- Mine cleans a 3000 square foot house (the bottom floor being all hardwood) for $80, every week. It takes a good person about six hours to do the job right
- We pay $70 for our two-story, medium-size house twice a month
- she charges $60 to clean one bathroom, kitchen, living room, dining room, two bedrooms, one small study
- I pay her and her helper $50 for 4 person-hours of cleaning (2 people working 2 hours)
- she cleans our small house once a week for $40.
- She normally charges about $50 for 4 hours work
- I pay $50 every week for about 2 1/2 hours of work
I feel that unfortunately, the $50.00 for one day is too little. You may be able to find someone for that amount if you keep looking. Due to the fact that you only want them for one day, you are more than likely finding that you need to pay an additional premium. Most of the people doing this type of work want stability and want to work as many days as possible. There is no incentive to come to someone's house for only one day, for there are also travel expenses incurred if nothing else. If you have friends who are also looking for day housecleaning services, perhaps you can join together and offer several days of employment at your desired rate, rather than just one day.

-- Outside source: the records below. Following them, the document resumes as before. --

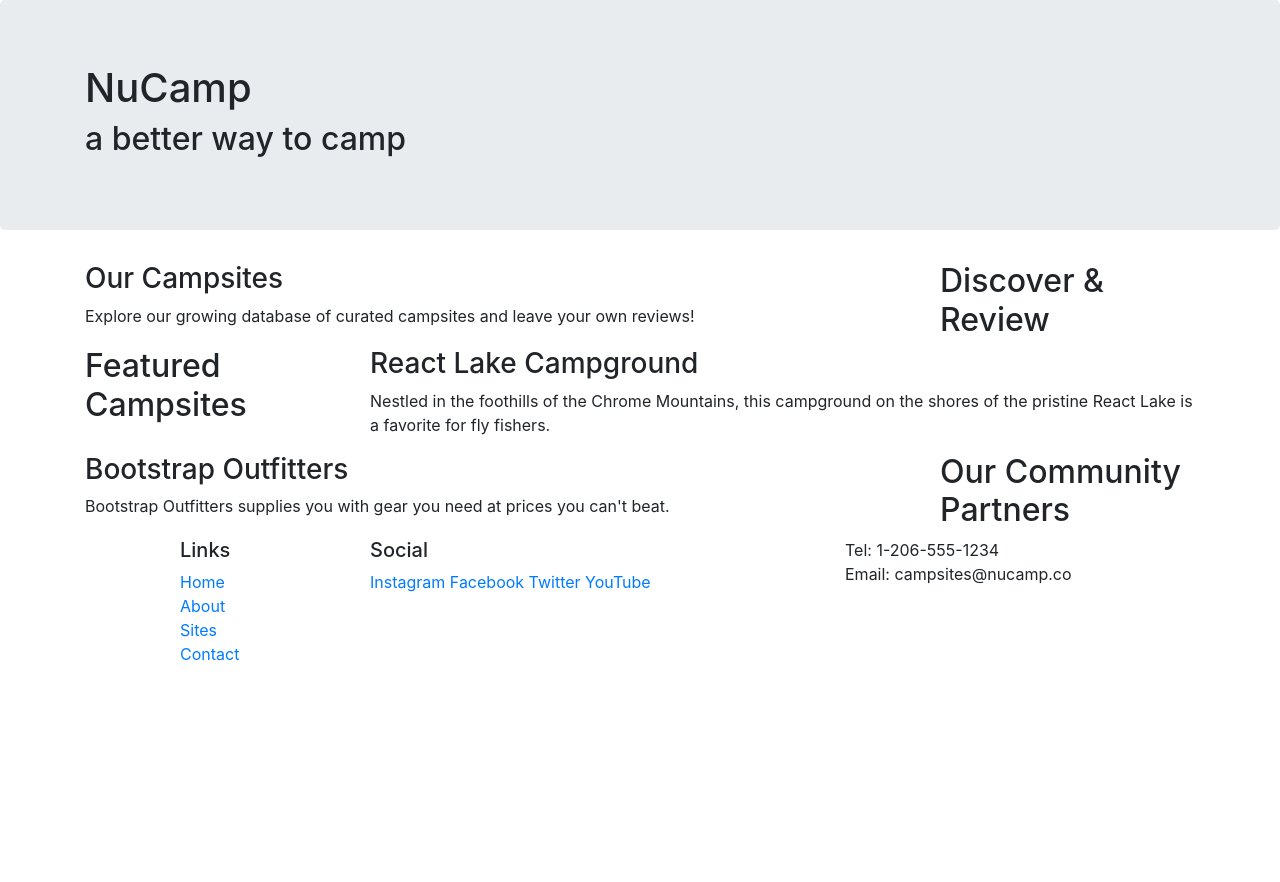
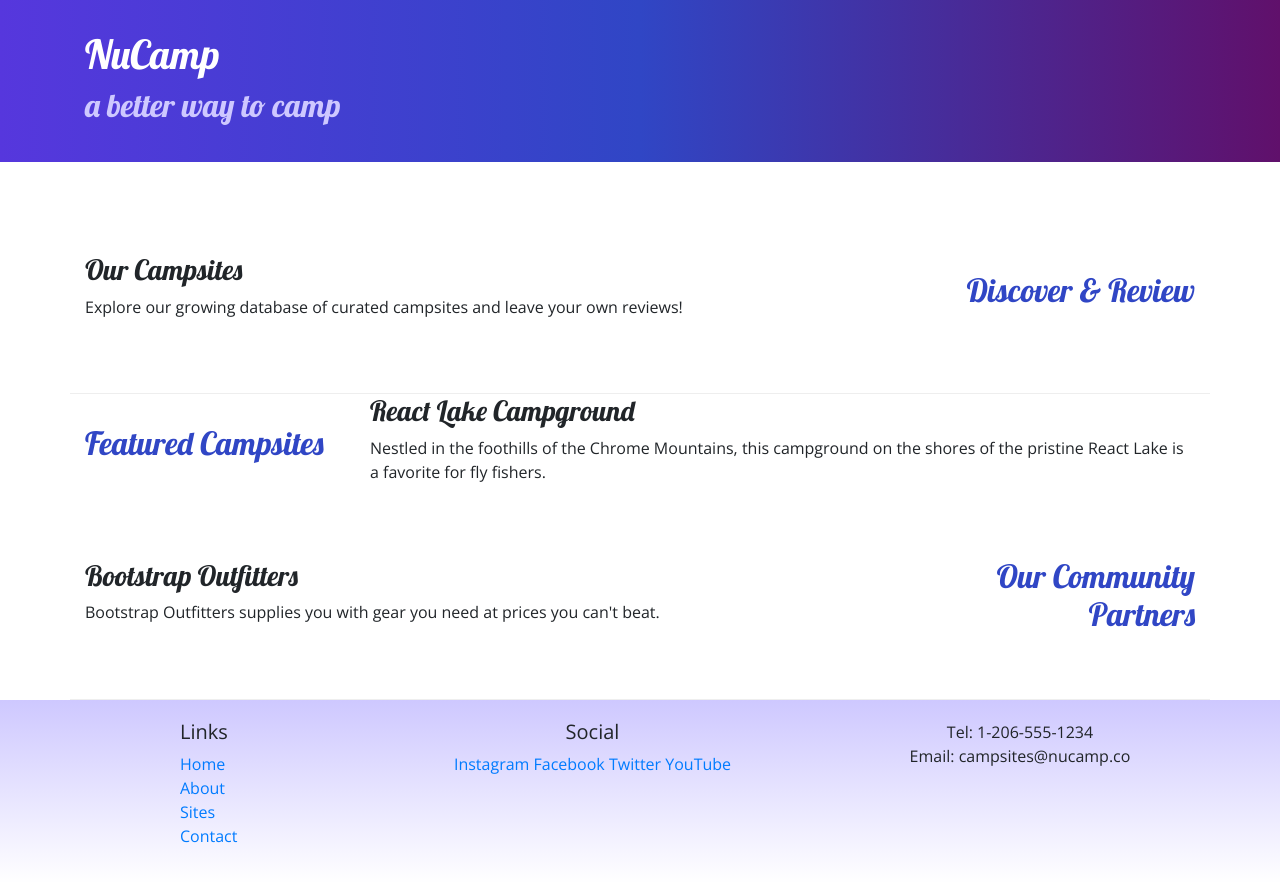
Before and after one commit to jsav11/Bootstrap-Workshop1, a website: page index.html in a window 1280 px wide. Before the commit the page ends 800 px from the top, so only its background shows below. Drawn offline with nearby package versions, Linux system fonts and the light colour scheme.

Commit message:
Adding Custom Styles

```diff
--- /dev/null
+++ b/css/styles.css
@@ -0,0 +1,32 @@
+body {
+    font-family: "Open Sans", sans-serif;
+}
+
+h1, h2, h3 {
+    font-family: "Lobster", cursive;
+}
+
+h2 {
+    color: #3046C5;
+}
+
+header h2 {
+    color: #CEC8FF;
+}
+
+footer {
+    background-image: linear-gradient(#CEC8FF, white);
+    padding: 20px 0;
+}
+
+.jumbotron {
+    padding: 30px;
+    background-image: linear-gradient(to right, #5637DD, #3046C5, #60106B);
+    color: white;
+}
+
+.row-content {
+    padding: 50px 0;
+    border-bottom: 1px ridge;
+    min-height: 200px;
+}
--- a/index.html
+++ b/index.html
@@ -8,12 +8,15 @@
     <!-- Bootstrap CSS -->
     <link rel="stylesheet" href="node_modules/bootstrap/dist/css/bootstrap.min.css" />
 
+     <!-- Additional CSS must be placed after Bootstrap CSS -->
+     <link rel="stylesheet" href="https://fonts.googleapis.com/css?family=Lobster|Open+Sans" />
+     <link rel="stylesheet" href="css/styles.css" />
     <title>NuCamp: A Better Way To Camp</title>
 </head>
 
 <body>
 
-    <header class="jumbotron">
+    <header class="jumbotron jumbotron-fluid">
         <div class="container">
             <div class="row">
                 <div class="col">
@@ -25,9 +28,9 @@
         </div>
     </header>
     <div class="container">
-        <div class="row">
+        <div class="row row-content align-items-center">
             <div class="col-sm-4 order-sm-last col-md-3">
-                <h2>Discover & Review</h2>
+                <h2 class="text-sm-right">Discover & Review</h2>
             </div>
             <div class="col">
                 <h3>Our Campsites</h3>
@@ -35,7 +38,7 @@
             </div>
         </div>
 
-        <div class="row">
+        <div class="row row content align-items-center">
             <div class="col-sm-4 col-md-3">
                 <h2>Featured Campsites</h2>
             </div>
@@ -47,9 +50,9 @@
             </div>
         </div>
 
-        <div class="row">
+        <div class="row row-content align-items-center">
             <div class="col-sm-4 order-sm-last col-md-3">
-                <h2>Our Community Partners</h2>
+                <h2 class="text-sm-right">Our Community Partners</h2>
             </div>
             <div class="col">
                 <h3>Bootstrap Outfitters</h3>
@@ -69,14 +72,14 @@
                         <li><a href="#">Contact</a></li>
                     </ul>
                 </div>
-                <div class="col-6 col-sm-5">
+                <div class="col-6 col-sm-5 text-center">
                     <h5>Social</h5>
                     <a href="http://instagram.com/">Instagram</a>
                     <a href="http://facebook.com/">Facebook</a>
                     <a href="http://twitter.com/">Twitter</a>
                     <a href="http://youtube.com/">YouTube</a>
                 </div>
-                <div class="col-sm-4">
+                <div class="col-sm-4 text-center">
                     Tel: 1-206-555-1234<br />
                     Email: campsites@nucamp.co
                 </div>
```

I've found reliable housecleaning for our not very big 3 bedroom place costs $70-$85. I figure with transportation time (since most of the house keepers end up on public transport), the time cleaning etc, I am paying about $12 an hour, which is fair. Add to that the inconvenience of us only wanting housecleaning once every two weeks, I want to be generous enough for it to be worth it for the house cleaner to come regularly, when she can probably get a job every week for that day.